The posters have been taken down, the schools are open again and the votes have been counted. The 2014 Local and European Elections are over and much of the Westminster Village has spent the Bank Holiday weekend deciding how big the UKIP 'earthquake' measured on the political Richter Scale, writes Kevin Whitmore.
- Labour erases Lib Dem opposition in Manchester
- Greens second after Labour in Liverpool
- Conservatives hold Trafford
- Liberal Democrats have 60% fewer NW councillors now than when Coalition took power
Here in the North West my answer would be 5.0 – the total number of new UKIP councillors in the region or what Richter would describe as a "moderate earthquake". You see for all of the headlines over the weekend the fact remains that UKIP's share of the vote was down 4% compared to last year.
Yes, UKIP showed that it can get its people elected in Bolton and Oldham, but not in the major cities.
Yes, the party showed that it can take votes off Labour and the Conservatives.
And yes UKIP topped the European Poll.
But the truth is, that for all of the hype, here in the North West UKIP failed to have the impact that many predicted and as a result many of the region's town halls look very similar today as they did on Thursday.
Nationally both Labour and the Conservatives will have reasons to be disappointed with the results. Labour should be polling higher one year away from the General Election, whilst the Tories were privately wanting to keep total losses to under 150 (they lost 231 across the country). But both parties can look to our region for signs of success.
Labour increased its majorities in many of the town and cities across Greater Manchester and Merseyside.
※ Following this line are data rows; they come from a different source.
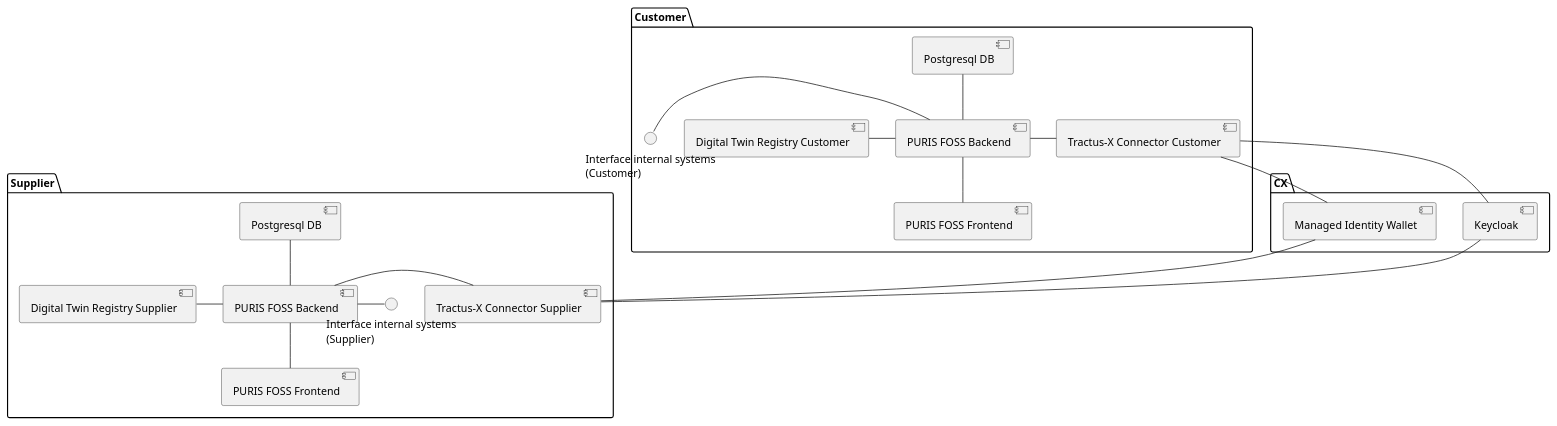
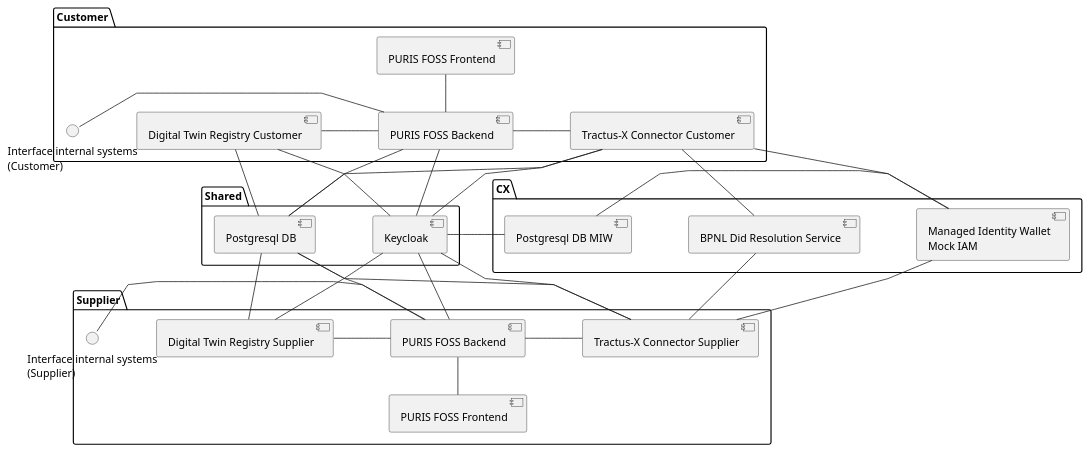
The diagram in docs/arc42/puml/07-deployment.puml (eclipse-tractusx/puris), drawn with PlantUML before and after one commit. The commit also changed 5 other files, not shown here.

```diff
--- a/docs/arc42/puml/07-deployment.puml
+++ b/docs/arc42/puml/07-deployment.puml
@@ -1,52 +1,72 @@
 @startuml
+skinparam linetype polyline
+skinparam nodesep 75
+skinparam ranksep 50
 
 
-package "Customer"{
+package "Shared" {
+  [Postgresql DB] as postgres_shared
+  [Keycloak] as keycloak
+}
+
+
+package "Customer" {
 
   [Tractus-X Connector Customer] as edc_cus
   [Digital Twin Registry Customer] as dtr_cus
 
-  [Postgresql DB] as postgres_cus
   [PURIS FOSS Backend] as puris_backend_cus
   [PURIS FOSS Frontend] as puris_frontend_cus
 
   dtr_cus - puris_backend_cus
+  dtr_cus -- keycloak
+  dtr_cus -- postgres_shared
+  edc_cus -- postgres_shared
   puris_backend_cus - edc_cus
-  postgres_cus -- puris_backend_cus
+  puris_backend_cus -- postgres_shared
+  puris_backend_cus -- keycloak
+  puris_frontend_cus -- puris_backend_cus
   "Interface internal systems\n(Customer)" - puris_backend_cus
-  puris_backend_cus -- puris_frontend_cus
 
 }
 
 package "CX" {
 
-  [Keycloak] as keycloak
-  [Managed Identity Wallet] as miw
+  [Postgresql DB MIW] as pg_miw
+  [Managed Identity Wallet\nMock IAM] as miw
+  [BPNL Did Resolution Service] as bdrs
+
+  keycloak - pg_miw
+  pg_miw - miw
 
 }
 
-
-package "Supplier"{
+package "Supplier" {
 
   [Tractus-X Connector Supplier] as edc_sup
   [Digital Twin Registry Supplier] as dtr_sup
 
-  [Postgresql DB] as postgres_sup
   [PURIS FOSS Backend] as puris_backend_sup
   [PURIS FOSS Frontend] as puris_frontend_sup
 
   dtr_sup - puris_backend_sup
+  keycloak -- dtr_sup
+  keycloak -- puris_backend_sup
+  postgres_shared -- dtr_sup
+  postgres_shared -- edc_sup
   puris_backend_sup - edc_sup
-  postgres_sup -- puris_backend_sup
-  puris_backend_sup - "Interface internal systems\n(Supplier)"
+  postgres_shared -- puris_backend_sup
+  "Interface internal systems\n(Supplier)" - puris_backend_sup
   puris_backend_sup -- puris_frontend_sup
 
 }
 
 edc_cus -- keycloak
 edc_cus -- miw
+edc_cus -- bdrs
 
 keycloak -- edc_sup
 miw -- edc_sup
+bdrs -- edc_sup
 
 @enduml
```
We now have a one party state in Manchester (plus one independent) and, in Liverpool, Labour added seven new councillors to their number. The party also made gains across Lancashire in Preston, Blackburn and Burnley. Labour gained eight seats in Chorley, increasing its majority from one to 17. Labour might also try and form an administration in West Lancashire where it is neck-and-neck with the Conservatives, both parties having 27 councillors.
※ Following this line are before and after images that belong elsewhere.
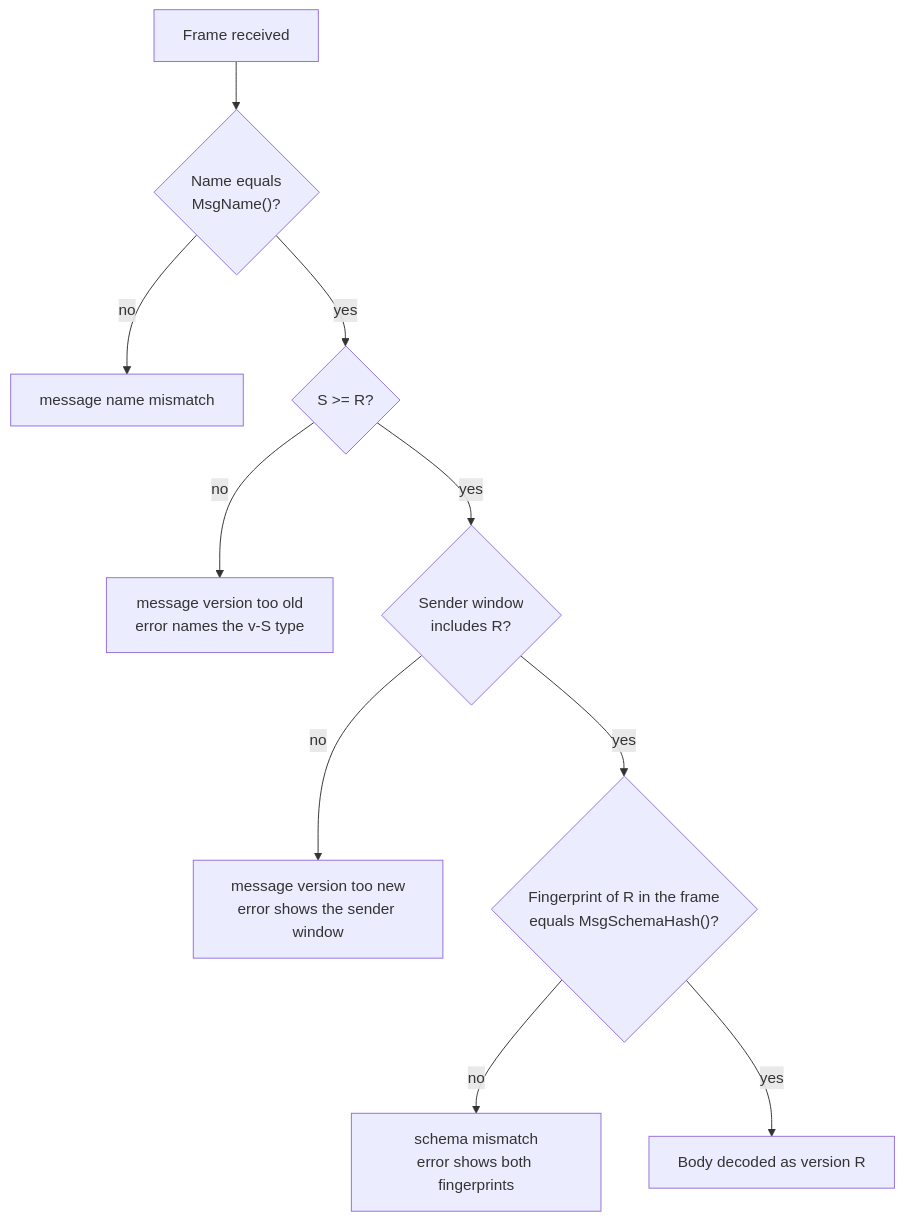
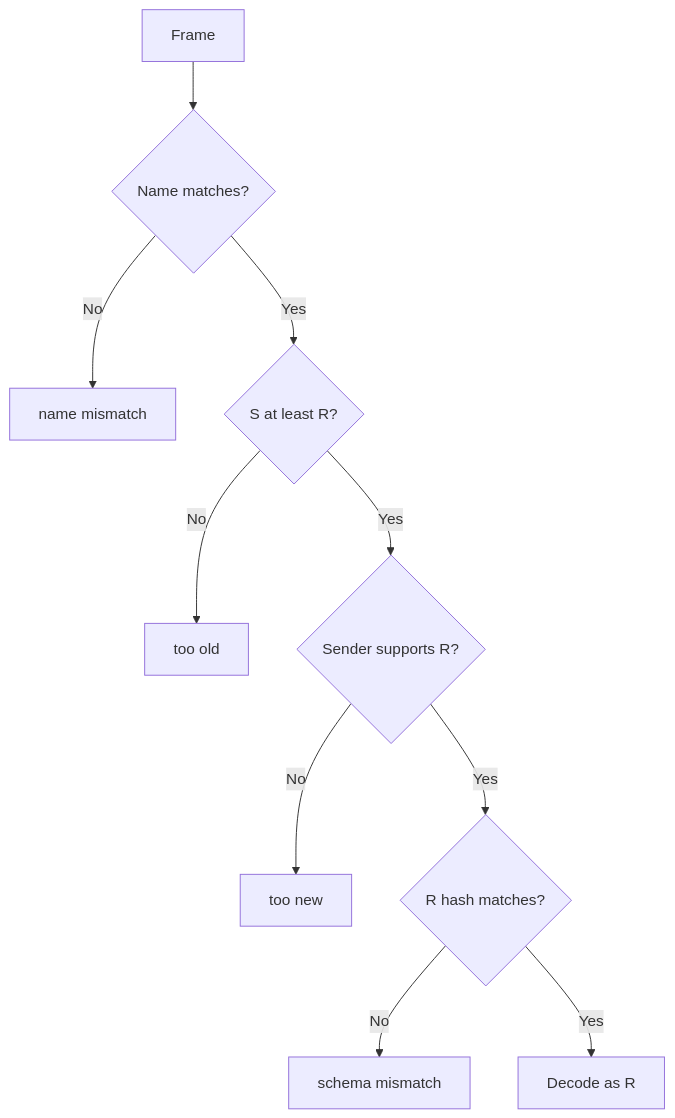
Before and after one commit to splendidz/protaco: the first of 5 diagrams in README.md, drawn with Mermaid. The commit also changed other lines of this file and 107 other files, not shown here.

````diff
--- a/README.md
+++ b/README.md
@@ -422,12 +516,12 @@
 ```mermaid
 flowchart TD
-    F["Frame received"] --> N{"Name equals<br/>MsgName()?"}
-    N -- no --> E1["message name mismatch"]
-    N -- yes --> V{"S >= R?"}
-    V -- no --> E2["message version too old<br/>error names the v-S type"]
-    V -- yes --> W{"Sender window<br/>includes R?"}
-    W -- no --> E3["message version too new<br/>error shows the sender window"]
-    W -- yes --> H{"Fingerprint of R in the frame<br/>equals MsgSchemaHash()?"}
-    H -- no --> E4["schema mismatch<br/>error shows both fingerprints"]
-    H -- yes --> D["Body decoded as version R"]
+    A["Frame"] --> B{"Name matches?"}
+    B -- No --> E1["name mismatch"]
+    B -- Yes --> C{"S at least R?"}
+    C -- No --> E2["too old"]
+    C -- Yes --> D{"Sender supports R?"}
+    D -- No --> E3["too new"]
+    D -- Yes --> H{"R hash matches?"}
+    H -- No --> E4["schema mismatch"]
+    H -- Yes --> F["Decode as R"]
 ```
````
The Conservatives celebrated keeping control of their flagship Trafford Council. A single loss means that the Conservatives managed to retain control and Trafford Tories will be confident of making gains next year. Cllr Sean Anstee's stock will have risen rapidly in CCHQ as leader of the region's only Conservative controlled council.
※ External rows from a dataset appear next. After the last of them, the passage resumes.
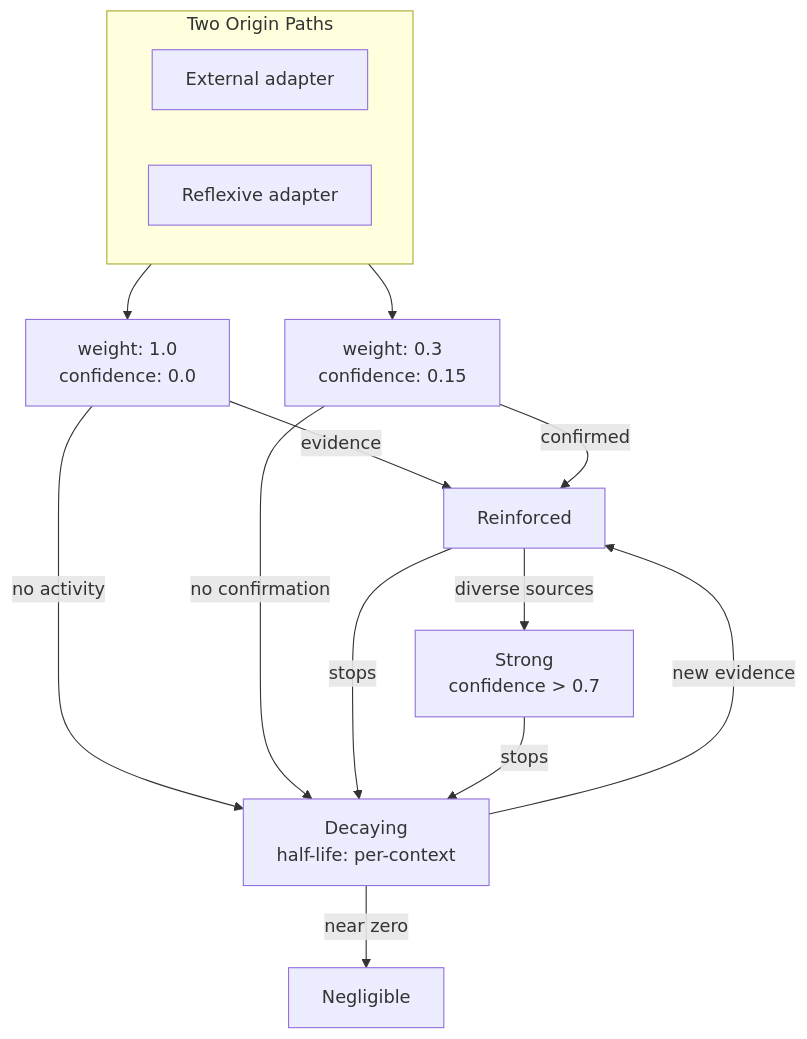
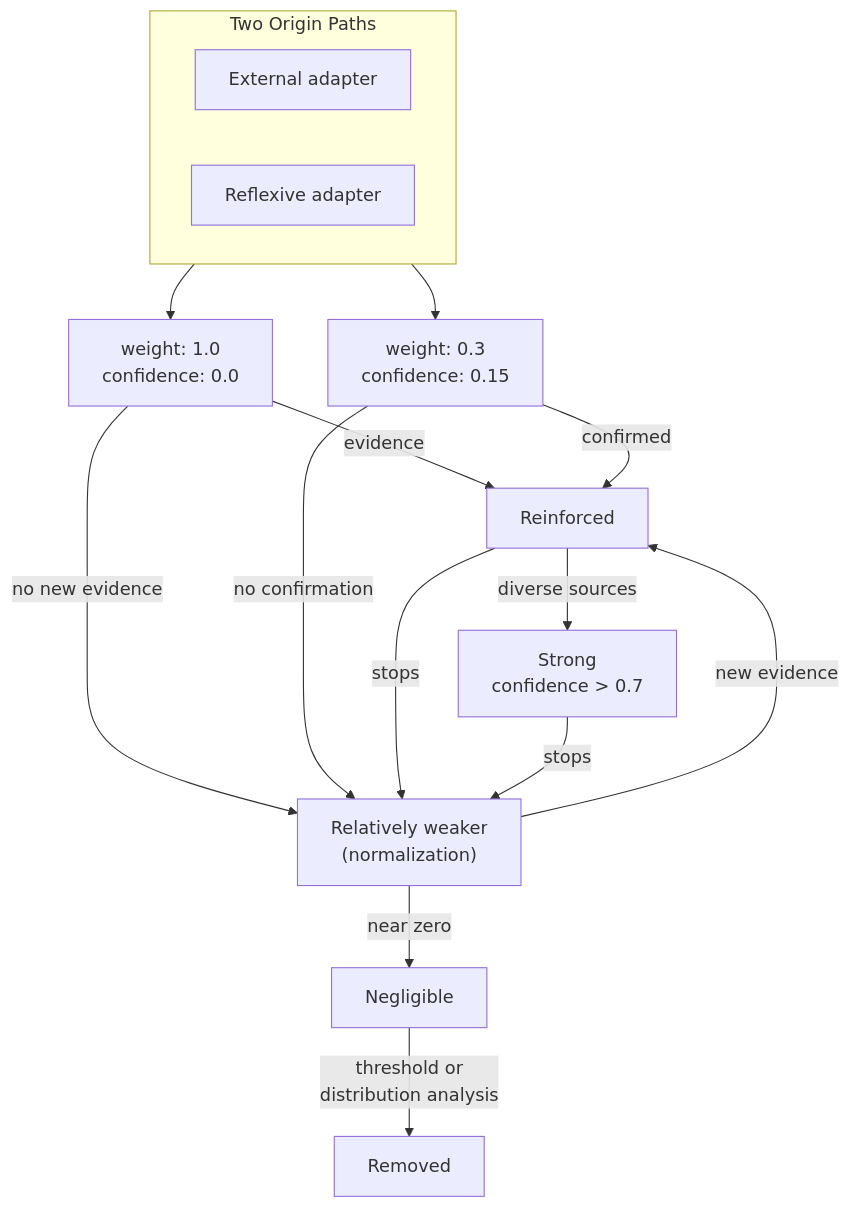
Before and after one commit to nrgforge/plexus: the tenth of 10 diagrams in docs/semantic-adapters-design.md, drawn with Mermaid. The commit also changed other lines of this file and 1 other file, not shown here.

First line of the commit message:
docs: add provenance split, normalization model, events, and sink semantics

````diff
--- a/docs/semantic-adapters-design.md
+++ b/docs/semantic-adapters-design.md
@@ -329,29 +525,31 @@
 ```mermaid
 flowchart TB
     subgraph origin ["Two Origin Paths"]
         direction LR
         ext["External adapter"]
         ref["Reflexive adapter"]
     end
 
     ext --> active["weight: 1.0
     confidence: 0.0"]
     ref --> weak["weight: 0.3
     confidence: 0.15"]
 
     active -->|"evidence"| reinforced
-    active -->|"no activity"| decaying
+    active -->|"no new evidence"| weakening
     weak -->|"confirmed"| reinforced
-    weak -->|"no confirmation"| decaying
+    weak -->|"no confirmation"| weakening
 
     reinforced["Reinforced"] -->|"diverse sources"| strong["Strong
     confidence > 0.7"]
-    reinforced -->|"stops"| decaying
+    reinforced -->|"stops"| weakening
 
-    strong -->|"stops"| decaying
+    strong -->|"stops"| weakening
 
-    decaying["Decaying
-    half-life: per-context"] -->|"new evidence"| reinforced
-    decaying -->|"near zero"| negligible["Negligible"]
+    weakening["Relatively weaker
+    (normalization)"] -->|"new evidence"| reinforced
+    weakening -->|"near zero"| negligible["Negligible"]
+    negligible -->|"threshold or
+    distribution analysis"| removed["Removed"]
 
 ```
````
It was bleak for the Liberal Democrats both nationally and regionally. The party was wiped out in Manchester, Liverpool and Wigan. And there is now only a single Lib Dem councillor in Rochdale and Bury. The fact the party managed to keep losses to a minimum in Stockport, where it remains the largest group, will be of small comfort.
The Green Party is now the official opposition in Liverpool with four councillors, after the party doubled its representation on the city council.
Taken together, the picture across the North West is one of consolidation for Labour in its urban heartlands; failure by the Tories to make inroads in the key marginals the party needs to win next year's General Election; and collapse by the Liberal Democrats, who have now lost 60% of their North West councillors since the start of the Coalition.
We may have entered a period of four party politics. But here in the North West, it started with more of a tremor than an earthquake.
Kevin Whitmore is associate director at political consultancy Lexington Communications